Sounding familier? Marnie calls the tendency of Kiwi women to look to others and try to emulate their happiness ‘Storybook Happiness’.
‘We’ll say, “They look happy. I want what they’ve got – an amazing home, a fabulous figure, the perfect designer clothes. That must be how my life needs to be for me to be happy.” It’s like keeping up with the Joneses. We hastily try to replicate our perceptions of someone else’s happiness rather than finding our own,’ she says.
First-hand experience and a lesson to learn

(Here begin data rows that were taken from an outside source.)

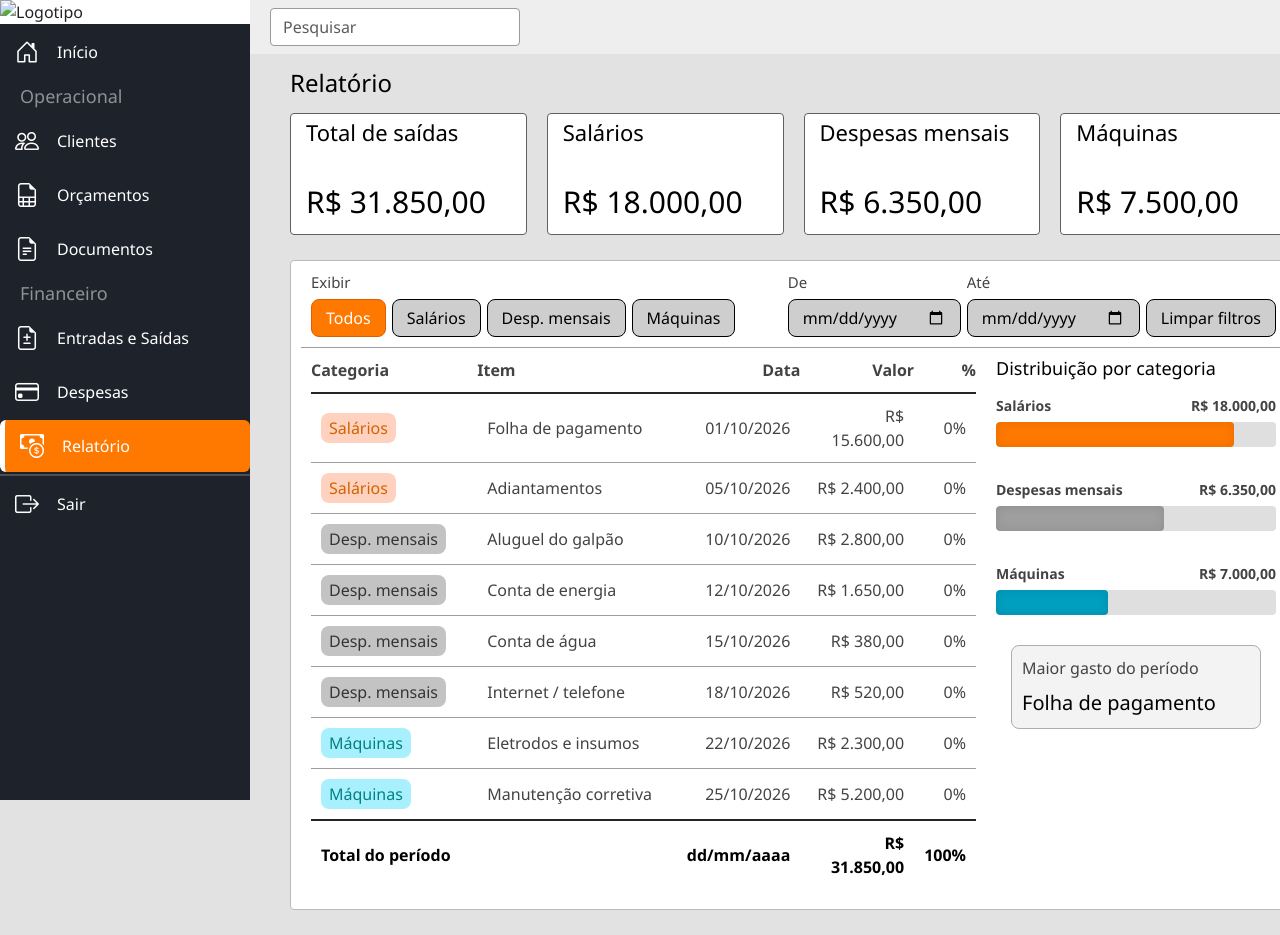
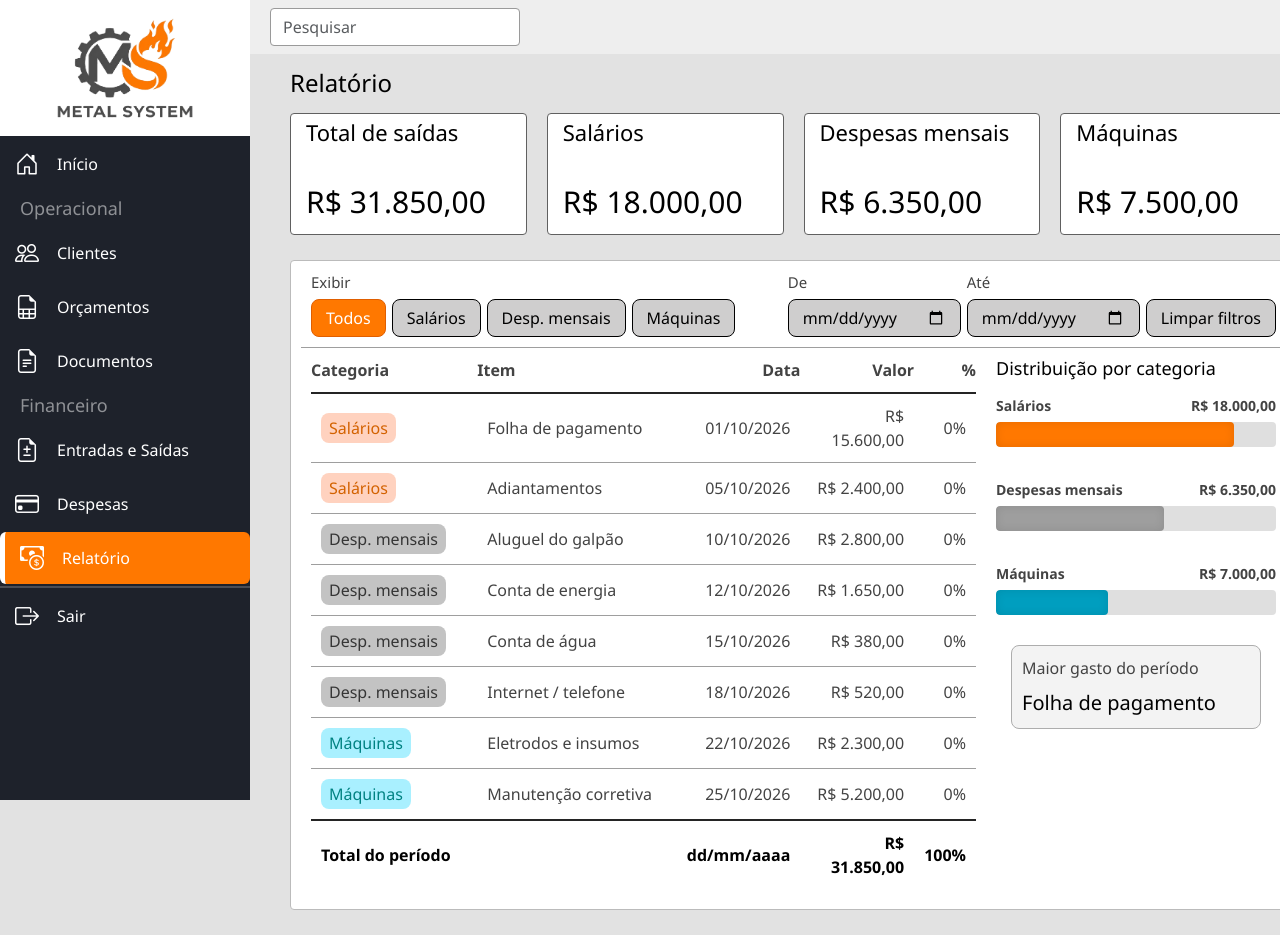
Before and after one commit to thribee/METAL-SYSTEM, a plain HTML site: page MetalSystem/relatorio.html in a window 1280 px wide. Shown: the top 935 px of the page. Drawn offline with nearby package versions, Linux system fonts and the light colour scheme.

Commit message:
ajuste link

```diff
--- a/MetalSystem/relatorio.html
+++ b/MetalSystem/relatorio.html
@@ -14,7 +14,7 @@
 
 <body>
     <nav class="sidebar">
-        <img src="img/logotipo.png" alt="Logotipo">
+        <img src="img/logo.png" alt="Logotipo">
         <ul class="list">
             <li>
                 <a href="#">
```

Marnie says her insights come from her own experience of struggling to find happiness in a world where the self-expectations among women are ever-growing. As a national corporate communications specialist, Marnie battled feelings of emptiness for nearly a decade, believing happiness could only be achieved through career success and the acquisition of luxury things.

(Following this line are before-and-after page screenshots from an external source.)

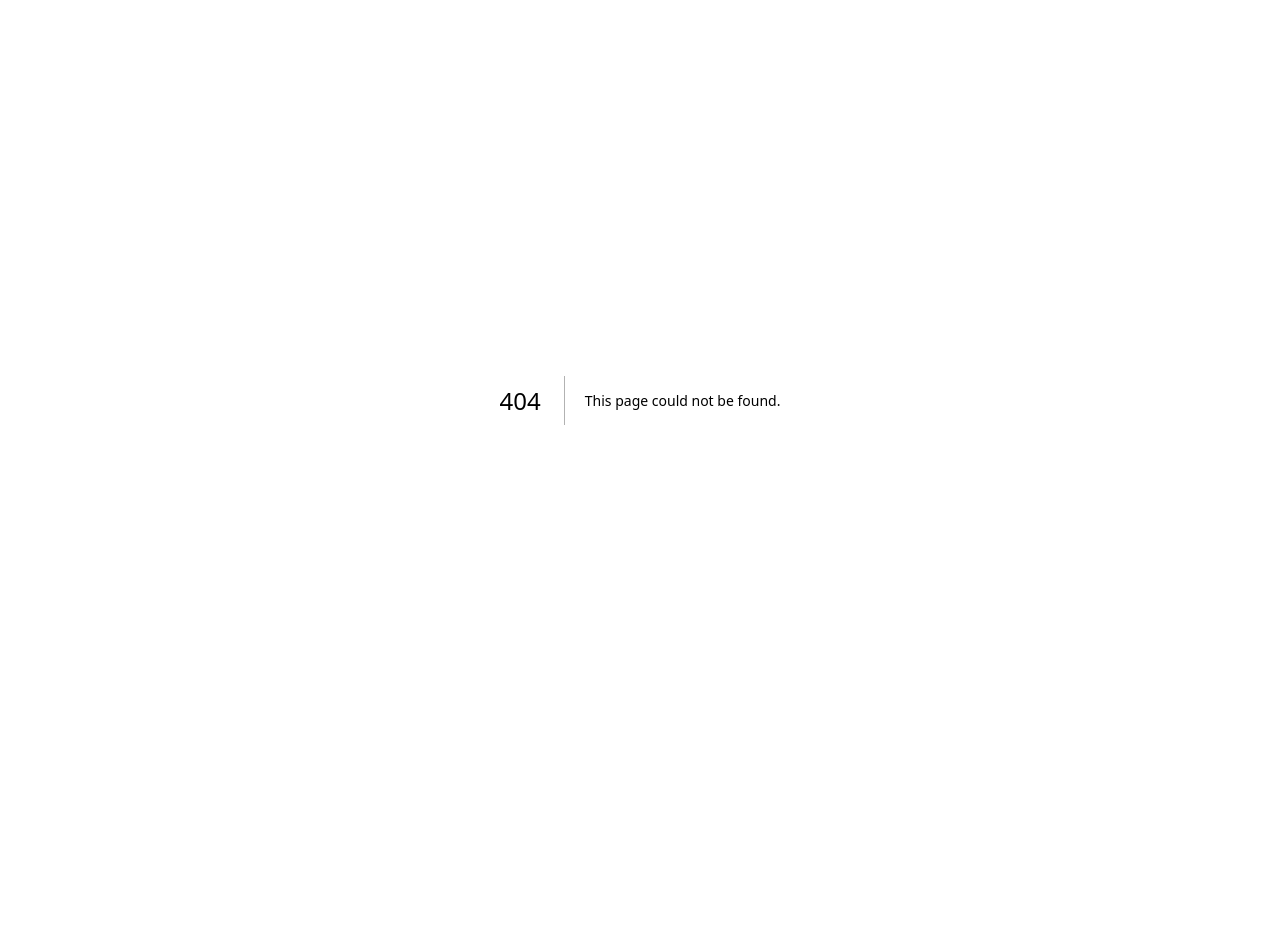
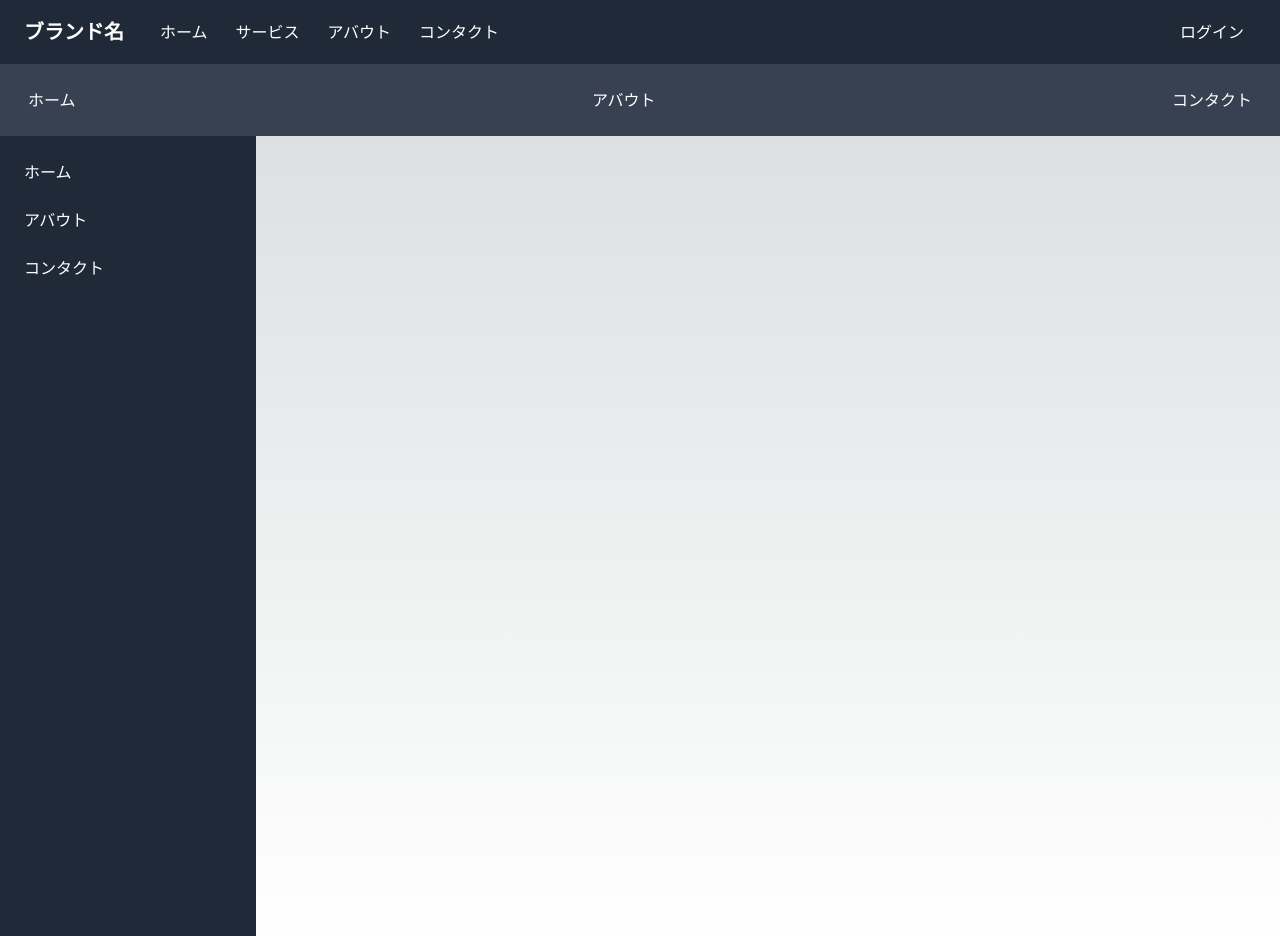
Before and after one commit to y-renren0115/my-next-app, a Next.js app: page / in a window 1280 px wide. Before the commit this address had no page. Before the commit the page ends 800 px from the top, so only its background shows below. Built offline with nearby package versions, Linux system fonts and the light colour scheme.

Commit message:
Navbarのレイアウトの改修およびその他共通コンポーネントを修正しました。

```diff
--- /dev/null
+++ b/src/components/Footer.tsx
@@ -0,0 +1,5 @@
+const Footer = () => {
+  return <header>フッター</header>
+}
+
+export default Footer;
--- /dev/null
+++ b/src/components/Navbar.tsx
@@ -0,0 +1,20 @@
+// components/Navbar.tsx
+import Link from 'next/link';
+
+const Navbar = () => {
+  return (
+    <nav className="bg-gray-700 text-white p-4 flex justify-between">
+      <Link href="/" className="hover:bg-gray-700 px-3 py-2 rounded-md">
+        ホーム
+      </Link>
+      <Link href="/about" className="hover:bg-gray-700 px-3 py-2 rounded-md">
+        アバウト
+      </Link>
+      <Link href="/contact" className="hover:bg-gray-700 px-3 py-2 rounded-md">
+        コンタクト
+      </Link>
+    </nav>
+  );
+};
+
+export default Navbar;
--- a/src/components/Sidebar.tsx
+++ b/src/components/Sidebar.tsx
@@ -1,40 +1,30 @@
-import React from 'react';
+// components/Sidebar.tsx
 import Link from 'next/link';
 
-// Sidebarで使用する型定義用のインターフェース
-export interface SidebarProps {
-  isOpen: boolean;
-  onClose: () => void;
-}
-
-const Sidebar: React.FC<SidebarProps> = ({ isOpen, onClose }) => {
+const Sidebar = () => {
   return (
-    <aside style={{ width: isOpen ? '250px' : '0', transition: '0.3s', ...sidebarStyle }}>
-      <button onClick={onClose}>Close</button>
-      <ul style={sidebarListStyle}>
-        <li style={sidebarItemStyle}><Link href="/">Home</Link></li>
-        <li style={sidebarItemStyle}><Link href="/about">About</Link></li>
-        <li style={sidebarItemStyle}><Link href="/contact">Contact</Link></li>
-        {/* 他のナビゲーションリンクをここに追加 */}
-      </ul>
+    <aside className="w-64 h-screen bg-gray-800 text-white">
+      <nav className="p-4">
+        <ul className="space-y-2">
+          <li>
+            <Link href="/" className="block p-2 rounded hover:bg-gray-700">
+              ホーム
+            </Link>
+          </li>
+          <li>
+            <Link href="/about" className="block p-2 rounded hover:bg-gray-700">
+              アバウト
+            </Link>
+          </li>
+          <li>
+            <Link href="/contact" className="block p-2 rounded hover:bg-gray-700">
+              コンタクト
+            </Link>
+          </li>
+        </ul>
+      </nav>
     </aside>
   );
 };
 
-const sidebarStyle = {
-  backgroundColor: '#333',
-  color: 'white',
-  padding: '20px',
-};
-
-const sidebarListStyle = {
-  listStyleType: 'none',
-  padding: 0,
-};
-
-const sidebarItemStyle = {
-  padding: '10px',
-  borderBottom: '1px solid grey',
-};
-
 export default Sidebar;
--- /dev/null
+++ b/src/pages/_app.tsx
@@ -0,0 +1,25 @@
+// pages/_app.tsx
+import Header from '../components/Header';
+import Navbar from '../components/Navbar';
+import Sidebar from '../components/Sidebar';
+import Footer from '../components/Footer';
+import '../app/globals.css'
+import { AppProps } from 'next/app';
+import { useState } from 'react';
+
+function MyApp({ Component, pageProps }: AppProps) {
+  const [sidebarOpen, setSidebarOpen] = useState(false);
+  return (
+    <>
+      <Header />
+      <Navbar />
+      <Sidebar />
+      {/* <main>
+        <Component {...pageProps} />
+      </main> */}
+      {/* <Footer /> */}
+    </>
+  );
+}
+
+export default MyApp;
--- /dev/null
+++ b/src/pages/index.tsx
@@ -0,0 +1,8 @@
+import '../app/globals.css'
+import React, { useState } from 'react';
+
+const Home: React.FC = () => {
+  return <div>メインコンテンツ</div>
+};
+
+export default Home;
```
Also changed, not shown: src/pages/about.tsx (deleted, +0 -10 lines), src/pages/page.tsx (deleted, +0 -20 lines).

‘I was earning six figures, travelling internationally, never denying myself anything I wanted, but somehow I felt empty. I kept thinking if I could do and have more – work more, earn more, buy more – I would be happy,’ she says.
After a run of life-changing events, including surviving a devastating house fire in which she lost everything but her life, Marnie says she realised that she had been searching for fulfilment in all the wrong places.
‘I started to study health and mind-body principles, and I discovered the only thing holding me back from being truly happy in a life-long way was fear of doing what I really loved; my fear of being judged, doing a bad job, or just not doing or having enough. Once I learned to embrace my true self and find balance in my life I was able to find inner peace.’
Marnie McDermott recently won a US-based Annual National Indie Excellence Award in the body-mind-spirit category for her first book, ‘Beyond Happiness: The 12 Principles of Enduring Bliss.’
Along with being an author and professional life coach, McDermott is a Reiki master teacher and a chartered energy kinesiologist.
Image / Supplied